MANITOWOC (Indian, " Spirit-land"), a city and the countyseat of Manitowoc county, Wisconsin, on the W. shore of Lake Michigan, 75 m. N. of Milwaukee. Pop. (1890), 7710; (1900), 11,786, of whom 2998 were foreign-born; (1910 census), 13,027. It is served by the Chicago & North-Western, and the Wisconsin Central railways; by ferry across the lake to Frankfort, Mich., and Ludington, Mich.; by the Ann Arbor and the Pere Marquette railways; and by the Goodrich line of lake steamers. The city is finely situated on high ground above the lake at the mouth of the Manitowoc river. At Manitowoc are the county insane asylum and a Polish orphan asylum. The city has a training school for county teachers, a business college, two hospitals and a Carnegie library. There are ship-yards for the construction of both steel and wooden vessels, and several grain elevators. The value of the factory products increased from $1,935,442 in 1900 to $4,427,816 in 1905, or 128-8 per cent. a greater increase than that of any other city in the state during this period. There is a good harbour, and the city has a considerable lake commerce in grain, flour, and dairy products. Jacques Vieau established here a post for the North-west Company of fur traders in 1795. The first permanent settlement was made about 1836, and Manitowoc was chartered as a city in 1870. In Manitowoc county, 1 8 m. south-west of the city of Manitowoc, is St Nazianz, an unorganized village near which in 1854 a colony or community of German Roman Catholics was established under the leadership of Father Ambrose Oswald, the primary object being to enable poor people by combination and cooperation to supply themselves with the comforts of life at minimum expense and have as much time as possible left for religious thought and worship. The title of the colony's land was vested in Father Oswald after the panic of 1857 until his death in 1874, when he devised the lands to " the colony founded by me." The colony had no legal existence at the time, but was then incorporated as the " Roman Catholic Religious Society of St Nazianz," and as such sued Successfully for the bequest. Financially the colony was successful, but as there were some desertions and no new recruits after Father Oswald's death, there were few members by 1909. There are no longer any traces of communism, and the colony's property is actually held by an organization of the local Roman Catholic church.

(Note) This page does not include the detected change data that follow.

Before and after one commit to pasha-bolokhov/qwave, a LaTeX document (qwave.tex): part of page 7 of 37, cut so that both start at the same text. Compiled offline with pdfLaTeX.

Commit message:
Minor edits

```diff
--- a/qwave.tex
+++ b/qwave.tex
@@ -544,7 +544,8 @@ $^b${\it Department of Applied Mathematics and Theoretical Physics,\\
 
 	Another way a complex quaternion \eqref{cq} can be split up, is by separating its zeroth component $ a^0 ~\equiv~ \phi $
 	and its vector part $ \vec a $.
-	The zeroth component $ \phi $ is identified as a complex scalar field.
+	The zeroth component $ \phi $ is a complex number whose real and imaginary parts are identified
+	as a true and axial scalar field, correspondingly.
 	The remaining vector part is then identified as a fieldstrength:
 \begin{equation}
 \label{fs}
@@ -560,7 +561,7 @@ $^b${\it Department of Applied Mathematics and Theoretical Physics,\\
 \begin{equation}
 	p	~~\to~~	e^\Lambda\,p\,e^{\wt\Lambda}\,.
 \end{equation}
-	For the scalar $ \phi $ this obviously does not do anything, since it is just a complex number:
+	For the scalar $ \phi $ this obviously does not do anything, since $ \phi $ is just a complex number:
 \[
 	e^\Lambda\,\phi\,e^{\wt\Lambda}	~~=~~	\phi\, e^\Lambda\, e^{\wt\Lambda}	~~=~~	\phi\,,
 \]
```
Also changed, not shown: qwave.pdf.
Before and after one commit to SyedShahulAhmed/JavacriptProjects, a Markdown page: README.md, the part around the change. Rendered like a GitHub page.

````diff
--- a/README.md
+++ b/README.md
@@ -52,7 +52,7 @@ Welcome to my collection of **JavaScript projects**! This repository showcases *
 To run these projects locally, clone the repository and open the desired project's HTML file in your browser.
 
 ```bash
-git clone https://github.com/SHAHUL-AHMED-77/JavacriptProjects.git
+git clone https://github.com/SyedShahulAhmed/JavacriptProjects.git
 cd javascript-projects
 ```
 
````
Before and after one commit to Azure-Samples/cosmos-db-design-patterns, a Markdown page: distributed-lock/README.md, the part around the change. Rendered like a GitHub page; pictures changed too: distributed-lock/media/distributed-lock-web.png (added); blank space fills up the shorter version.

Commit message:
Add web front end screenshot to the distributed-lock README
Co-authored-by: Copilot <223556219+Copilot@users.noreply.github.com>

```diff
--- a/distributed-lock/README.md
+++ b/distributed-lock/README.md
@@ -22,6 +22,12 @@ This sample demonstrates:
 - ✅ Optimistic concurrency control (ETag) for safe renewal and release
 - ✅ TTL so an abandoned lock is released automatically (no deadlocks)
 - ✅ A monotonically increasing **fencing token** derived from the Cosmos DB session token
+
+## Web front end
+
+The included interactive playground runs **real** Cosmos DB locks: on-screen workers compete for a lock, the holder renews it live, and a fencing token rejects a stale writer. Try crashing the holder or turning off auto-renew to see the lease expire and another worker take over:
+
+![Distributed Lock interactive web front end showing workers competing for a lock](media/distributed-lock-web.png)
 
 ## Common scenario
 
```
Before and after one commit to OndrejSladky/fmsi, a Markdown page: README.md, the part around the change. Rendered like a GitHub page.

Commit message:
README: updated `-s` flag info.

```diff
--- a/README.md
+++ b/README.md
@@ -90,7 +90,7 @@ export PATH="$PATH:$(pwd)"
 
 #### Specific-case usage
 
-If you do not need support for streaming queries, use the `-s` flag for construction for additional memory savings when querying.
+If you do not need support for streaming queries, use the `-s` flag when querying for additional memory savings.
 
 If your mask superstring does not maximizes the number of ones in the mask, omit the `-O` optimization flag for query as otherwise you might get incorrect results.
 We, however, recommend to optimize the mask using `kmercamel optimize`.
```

Note - this article incorporates content from Encyclopaedia Britannica, Eleventh Edition, (1910-1911)